Task description – Copy each line below as it stands, but skip any picture it contains.

Dataset entries
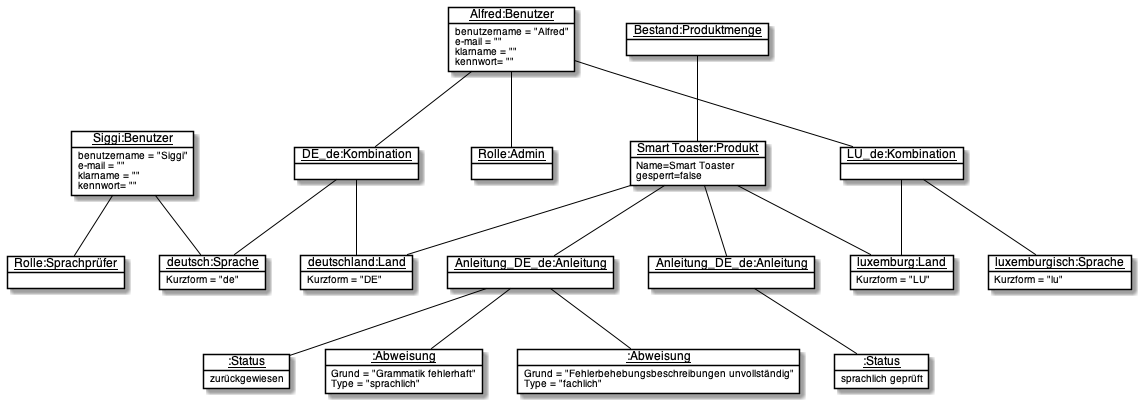
Earlier version of the PlantUML export out/objektdiagramm/Objektdiagramm.png (Schubert-Tom/Manual-Master). Its diagram source:
```plantuml
@startuml Objektdiagramm
!includeurl https://raw.githubusercontent.com/matthewjosephtaylor/plantuml-style/master/style.pu
object "<u>Siggi:Benutzer" as Siggi{
    benutzername = "Siggi"
    e-mail = ""
    klarname = ""
    kennwort= ""
}
object "<u>Alfred:Benutzer" as Alfred{
    benutzername = "Alfred"
    e-mail = ""
    klarname = ""
    kennwort= ""
}
object "<u>Rolle:Sprachprüfer" as Sprachprüfer{

}
object "<u>Rolle:Admin" as Admin{

}

object "<u>Bestand:Produktmenge" as Produktmenge
object "<u>Smart Toaster:Produkt" as SmartToaster{
    Name=Smart Toaster
    gesperrt=false
}
object "<u>:Status" as Status1{
    sprachlich geprüft
}
object "<u>:Status" as Status2{
    zurückgewiesen
}

object "<u>deutschland:Land" as Deutschland{
    Kurzform = "DE"
}
object "<u>luxemburg:Land" as Luxemburg{
    Kurzform = "LU"
}
object "<u>deutsch:Sprache" as de{
    Kurzform = "de"
}
object "<u>luxemburgisch:Sprache" as lu{
    Kurzform = "lu"
}
object "<u>DE_de:Kombination" as DE_de
object "<u>LU_de:Kombination" as LU_de
object "<u>Anleitung_DE_de:Anleitung" as Anleitung_DE_de
object "<u>Anleitung_DE_de:Anleitung" as Anleitung_LU_de

object "<u>:Abweisung" as Abweisungsgrund1{
    Grund = "Grammatik fehlerhaft"
    Type = "sprachlich"
}
object "<u>:Abweisung" as Abweisungsgrund2{
    Grund = "Fehlerbehebungsbeschreibungen unvollständig"
    Type = "fachlich"
}


    DE_de -- de
    DE_de -- Deutschland

    LU_de -- lu
    LU_de -- Luxemburg
    Produktmenge -- SmartToaster
    SmartToaster -- Deutschland
    SmartToaster -- Luxemburg
    SmartToaster -- Anleitung_DE_de
    SmartToaster -- Anleitung_LU_de

    Alfred -- Admin
    Alfred -- DE_de
    Alfred -- LU_de

    Siggi -- Sprachprüfer
    Siggi -- de

    Anleitung_DE_de -- Status1

    Anleitung_LU_de -- Status2
    Anleitung_LU_de -- Abweisungsgrund1
    Anleitung_LU_de -- Abweisungsgrund2

@enduml
```
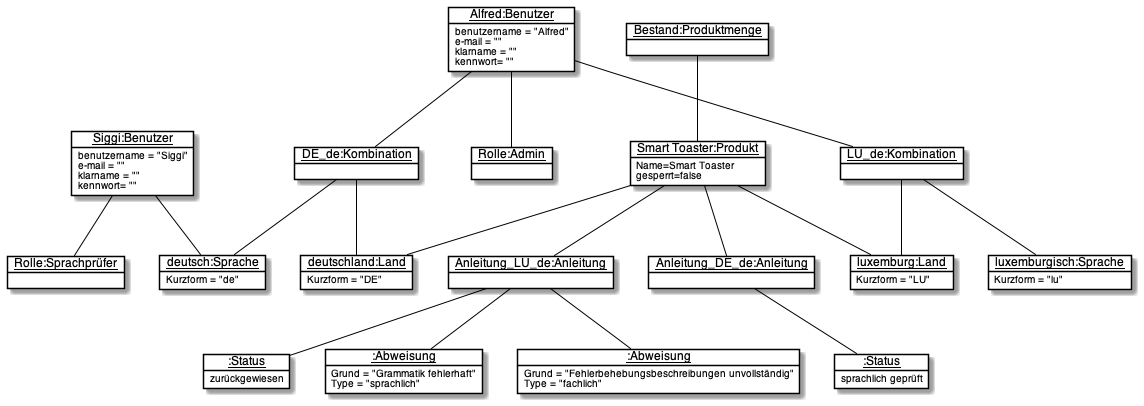
After the change.

Commit message:
Fehler Objektdiagramm && fertige USe Case beschreibung

Change to the diagram source:
```diff
@@ -46,7 +46,7 @@
 object "<u>DE_de:Kombination" as DE_de
 object "<u>LU_de:Kombination" as LU_de
 object "<u>Anleitung_DE_de:Anleitung" as Anleitung_DE_de
-object "<u>Anleitung_DE_de:Anleitung" as Anleitung_LU_de
+object "<u>Anleitung_LU_de:Anleitung" as Anleitung_LU_de
 
 object "<u>:Abweisung" as Abweisungsgrund1{
     Grund = "Grammatik fehlerhaft"
```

Answer below –
Earlier version of the PlantUML export out/objektdiagramm/Objektdiagramm.png (Schubert-Tom/Manual-Master). Its diagram source:
```plantuml
@startuml Objektdiagramm
!includeurl https://raw.githubusercontent.com/matthewjosephtaylor/plantuml-style/master/style.pu
object "<u>Siggi:Benutzer" as Siggi{
    benutzername = "Siggi"
    e-mail = ""
    klarname = ""
    kennwort= ""
}
object "<u>Alfred:Benutzer" as Alfred{
    benutzername = "Alfred"
    e-mail = ""
    klarname = ""
    kennwort= ""
}
object "<u>Rolle:Sprachprüfer" as Sprachprüfer{

}
object "<u>Rolle:Admin" as Admin{

}

object "<u>Bestand:Produktmenge" as Produktmenge
object "<u>Smart Toaster:Produkt" as SmartToaster{
    Name=Smart Toaster
    gesperrt=false
}
object "<u>:Status" as Status1{
    sprachlich geprüft
}
object "<u>:Status" as Status2{
    zurückgewiesen
}

object "<u>deutschland:Land" as Deutschland{
    Kurzform = "DE"
}
object "<u>luxemburg:Land" as Luxemburg{
    Kurzform = "LU"
}
object "<u>deutsch:Sprache" as de{
    Kurzform = "de"
}
object "<u>luxemburgisch:Sprache" as lu{
    Kurzform = "lu"
}
object "<u>DE_de:Kombination" as DE_de
object "<u>LU_de:Kombination" as LU_de
object "<u>Anleitung_DE_de:Anleitung" as Anleitung_DE_de
object "<u>Anleitung_DE_de:Anleitung" as Anleitung_LU_de

object "<u>:Abweisung" as Abweisungsgrund1{
    Grund = "Grammatik fehlerhaft"
    Type = "sprachlich"
}
object "<u>:Abweisung" as Abweisungsgrund2{
    Grund = "Fehlerbehebungsbeschreibungen unvollständig"
    Type = "fachlich"
}


    DE_de -- de
    DE_de -- Deutschland

    LU_de -- lu
    LU_de -- Luxemburg
    Produktmenge -- SmartToaster
    SmartToaster -- Deutschland
    SmartToaster -- Luxemburg
    SmartToaster -- Anleitung_DE_de
    SmartToaster -- Anleitung_LU_de

    Alfred -- Admin
    Alfred -- DE_de
    Alfred -- LU_de

    Siggi -- Sprachprüfer
    Siggi -- de

    Anleitung_DE_de -- Status1

    Anleitung_LU_de -- Status2
    Anleitung_LU_de -- Abweisungsgrund1
    Anleitung_LU_de -- Abweisungsgrund2

@enduml
```
After the change.

Commit message:
Fehler Objektdiagramm && fertige USe Case beschreibung

Change to the diagram source:
```diff
@@ -46,7 +46,7 @@
 object "<u>DE_de:Kombination" as DE_de
 object "<u>LU_de:Kombination" as LU_de
 object "<u>Anleitung_DE_de:Anleitung" as Anleitung_DE_de
-object "<u>Anleitung_DE_de:Anleitung" as Anleitung_LU_de
+object "<u>Anleitung_LU_de:Anleitung" as Anleitung_LU_de
 
 object "<u>:Abweisung" as Abweisungsgrund1{
     Grund = "Grammatik fehlerhaft"
```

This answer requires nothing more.